“Projected Claims” examined the landscape of Israel and its development in an area of conflict, while subtly touching on such issues as romanticized views of the Holy Land, the desire for change, and the simultaneous inability to institute it. The exhibition included two projected videos: In Virgin Land (2006), a mediation on the Israeli landscape and the claims made to the Holy Land throughout the centuries, and Oriental Arch (2009), a study of a hotel in East Jerusalem that operates despite the lack of guests and activity. The exhibition also marked the debut of Threshold, a series of double-exposed black-and-white photographs, shot in a new Palestinian city under construction in the West Bank. Curated by Lauren Ross, an Artis Curatorial Seminar alum.
On Nir Evron's Projected Claims
By Lauren Ross, exhibition curator and alumni of the Artis Curatorial Seminar in Israel Program
This essay was published in 2015 as part of the Artis Journal blog, a series of essays and artist interviews exploring artistic practice and timely topics in contemporary art from Israel. The Artis Journal blog was active from 2015-2016.
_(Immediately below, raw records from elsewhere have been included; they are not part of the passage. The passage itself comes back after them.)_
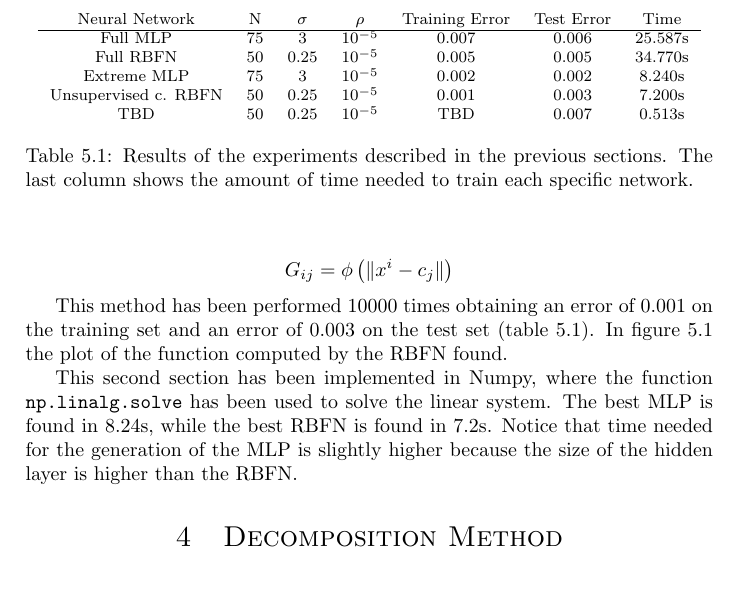
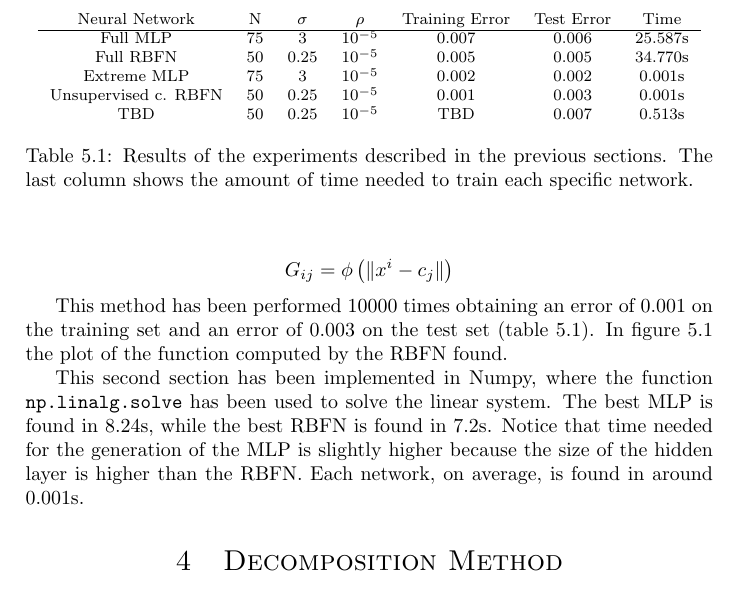
Before and after one commit to micco00x/OMML-hw1, a LaTeX document (doc/main.tex): part of page 4 of 4, cut so that both start at the same text. Compiled offline with pdfLaTeX.

Commit message:
Documentation updated.

```diff
--- a/doc/main.tex
+++ b/doc/main.tex
@@ -260,7 +260,8 @@ This second section has been implemented in Numpy, where the function
 \texttt{np.linalg.solve} has been used to solve the linear system. The best MLP
 is found in 8.24s, while the best RBFN is found in 7.2s. Notice that time
 needed for the  generation of the MLP is slightly higher because the size of
-the hidden layer is higher than the RBFN.
+the hidden layer is higher than the RBFN. Each network, on average,
+is found in around 0.001s.
 
 %-------------------------------------------------------------------------------
 
@@ -281,8 +282,8 @@ TODO: E3
 		\hline
 		Full MLP & 75 & 3 & $10^{-5}$ & 0.007 & 0.006 & 25.587s \\
 		Full RBFN & 50 & 0.25 & $10^{-5}$ & 0.005 & 0.005 & 34.770s \\
-		Extreme MLP & 75 & 3 & $10^{-5}$ & 0.002 & 0.002 & 8.240s \\
-		Unsupervised c. RBFN & 50 & 0.25 & $10^{-5}$ & 0.001 & 0.003 & 7.200s \\
+		Extreme MLP & 75 & 3 & $10^{-5}$ & 0.002 & 0.002 & 0.001s \\
+		Unsupervised c. RBFN & 50 & 0.25 & $10^{-5}$ & 0.001 & 0.003 & 0.001s \\
 		TBD & 50 & 0.25 & $10^{-5}$ & TBD & 0.007 & 0.513s \\
 	\end{tabular}
 	\caption{Results of the experiments described in the previous sections.
```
In October 2012 I had the privilege of going on an Artis curatorial research trip to Israel. It was an invaluable introduction to contemporary art in a region that I had not visited previously. While so much of what I saw on that trip made an impact on me, the experience that stuck at the forefront of my mind was a studio visit with artist Nir Evron. Right away I started mulling over a possible project that would allow me to work with him… I didn’t know at the time that it would turn out to be multiple projects: two exhibitions and an artist residency, to be precise.
I’m proud to have curated Nir Evron: Projected Claims, the artist’s first solo exhibition at an American museum, which debuted at Philbrook Museum of Art in spring 2015. An expanded version of the exhibition, presented by the Institute for Contemporary Art at VCU, in Richmond, VA, followed. The ICA’s presentation was made even more resonant with Nir being in residence at VCU’s acclaimed School of the Arts for the Fall 2015 semester. The exhibitions and residency were made possible with the fiscal assistance of many benefactors—including Artis, which supported the exhibition’s first venue with a grant—but none of it would have happened if not for the truly transformational experience Artis provided me on that trip to Israel three years ago.